Loughnan concedes that she is aware of "the loaded nature of the term 'madness'" (9) and the title is perhaps somewhat misleading because she casts such a wide net in discussing doctrines beyond the traditional insanity defence. Infancy and unfitness to plead are not doctrines readily associated with the concept of madness, however defined.
In a recent issue of SAJP Professor Kaliski wrote an editorial entitled 'My brain made me do it--how neuroscience may change the insanity defence'.
Setting up an insanity defence, an attorney for Christian Karl Gerhartsreiter - who calls himself Clark Rockefeller - said his client suffered from two mental illnesses and did not know it was wrong when he snatched Reigh Boss last July during a visit to Boston.
Madoff Investment Securities are reportedly exploring an insanity defence in the 50billion-dollar fraud case.
Lisa Nowak suffered from major depression, obsessive-compulsive disorder, insomnia and "brief psychotic disorder with marked stressors", defence attorney Donald Lykkebak wrote in his notice of intent to rely on the insanity defence.
Hamlet's lawyers argued the insanity defence, based on his delusions and depression.

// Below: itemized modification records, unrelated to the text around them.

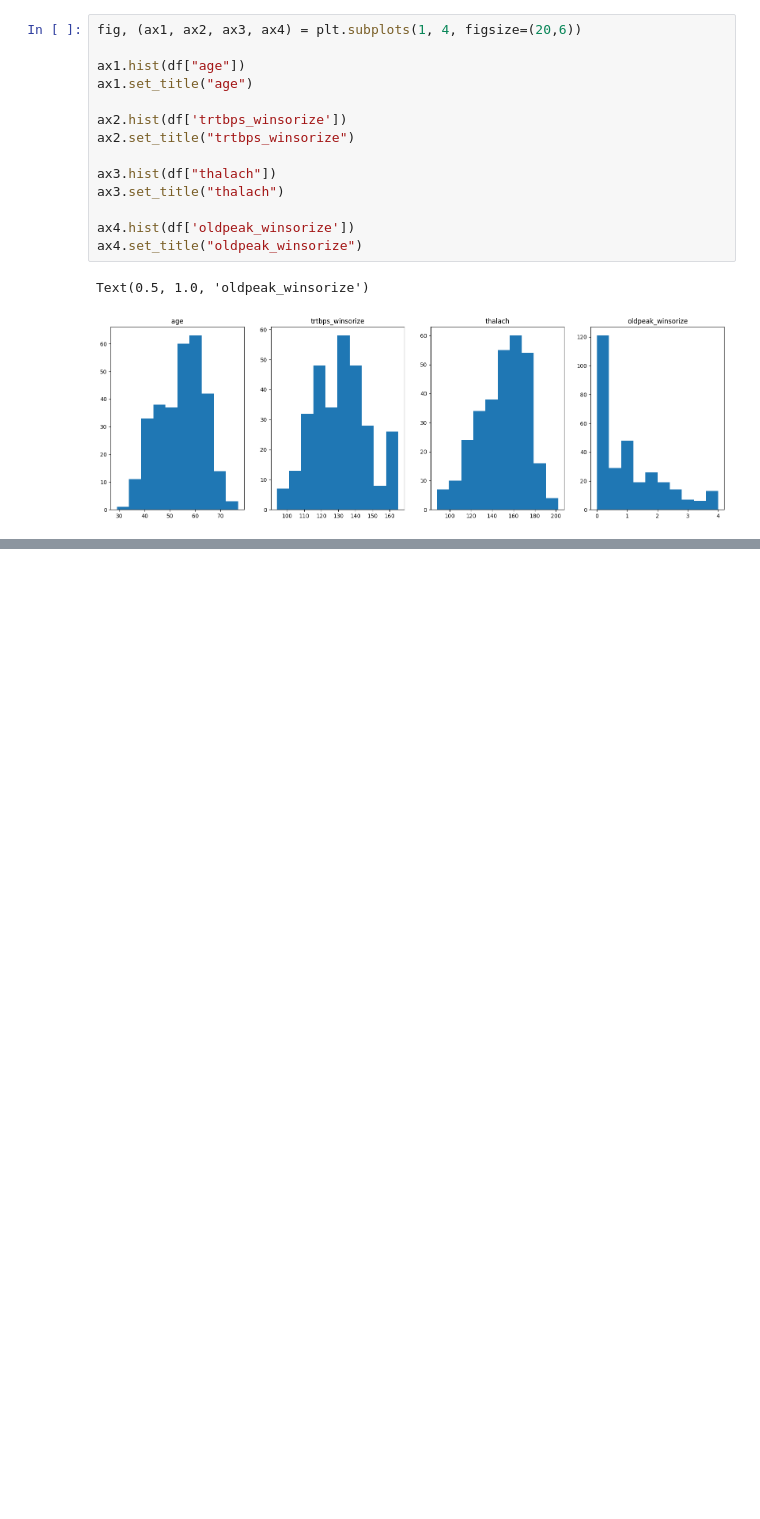
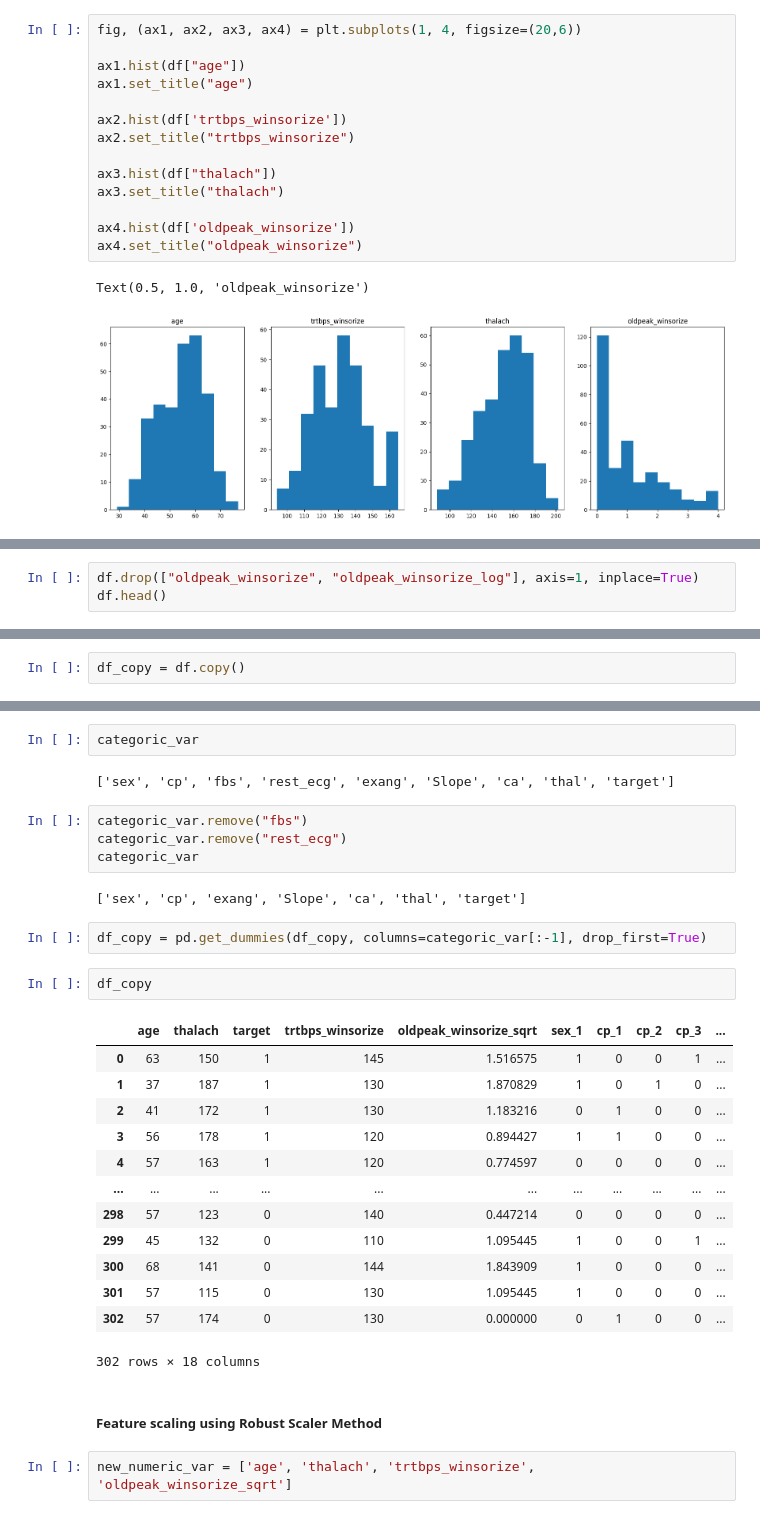
Before and after one commit to Shreya-khandelwal/Heart-Attack-Prediction-Analysis, a Jupyter notebook: code.ipynb, the cells around one changed output, grey strips where cells are left out. Drawn from its saved outputs; the diff is of its cells as text; blank space fills up the shorter version.

```diff
--- a/code.ipynb
+++ b/code.ipynb
@@ -970,0 +976,3 @@ Text(0.5, 1.0, 'oldpeak_winsorize')
+# %%
+df.drop(["oldpeak_winsorize", "oldpeak_winsorize_log"], axis=1, inplace=True)
+df.head()
@@ -970,0 +988,2 @@ Text(0.5, 1.0, 'oldpeak_winsorize')
+# %%
+df_copy = df.copy()
@@ -970,0 +999,32 @@ Text(0.5, 1.0, 'oldpeak_winsorize')
+# %%
+categoric_var
+# %% [output]
+['sex', 'cp', 'fbs', 'rest_ecg', 'exang', 'Slope', 'ca', 'thal', 'target']
+# %%
+categoric_var.remove("fbs")
+categoric_var.remove("rest_ecg")
+categoric_var
+# %% [output]
+['sex', 'cp', 'exang', 'Slope', 'ca', 'thal', 'target']
+# %%
+df_copy = pd.get_dummies(df_copy, columns=categoric_var[:-1], drop_first=True)
+# %%
+df_copy
+# %% [output]
+|  | age | thalach | target | trtbps_winsorize | oldpeak_winsorize_sqrt | sex_1 | cp_1 | cp_2 | cp_3 | ... |
+| 0 | 63 | 150 | 1 | 145 | 1.516575 | 1 | 0 | 0 | 1 | ... |
+| 1 | 37 | 187 | 1 | 130 | 1.870829 | 1 | 0 | 1 | 0 | ... |
+| 2 | 41 | 172 | 1 | 130 | 1.183216 | 0 | 1 | 0 | 0 | ... |
+| 3 | 56 | 178 | 1 | 120 | 0.894427 | 1 | 1 | 0 | 0 | ... |
+| 4 | 57 | 163 | 1 | 120 | 0.774597 | 0 | 0 | 0 | 0 | ... |
+| ... | ... | ... | ... | ... | ... | ... | ... | ... | ... | ... |
+| 298 | 57 | 123 | 0 | 140 | 0.447214 | 0 | 0 | 0 | 0 | ... |
+| 299 | 45 | 132 | 0 | 110 | 1.095445 | 1 | 0 | 0 | 1 | ... |
+| 300 | 68 | 141 | 0 | 144 | 1.843909 | 1 | 0 | 0 | 0 | ... |
+| 301 | 57 | 115 | 0 | 130 | 1.095445 | 1 | 0 | 0 | 0 | ... |
+| 302 | 57 | 174 | 0 | 130 | 0.000000 | 0 | 1 | 0 | 0 | ... |
+302 rows × 18 columns
+# %% [markdown]
+##### Feature scaling using Robust Scaler Method
+# %%
+new_numeric_var = ['age', 'thalach', 'trtbps_winsorize', 'oldpeak_winsorize_sqrt']
```
Also changed, not shown: parts of 35 cells of this notebook, 1 other file.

Here and there Professor Morris stamps the debates with his own well-known views, as for instance on the insanity defence and the issue of capital punishment, but this is perfectly acceptable.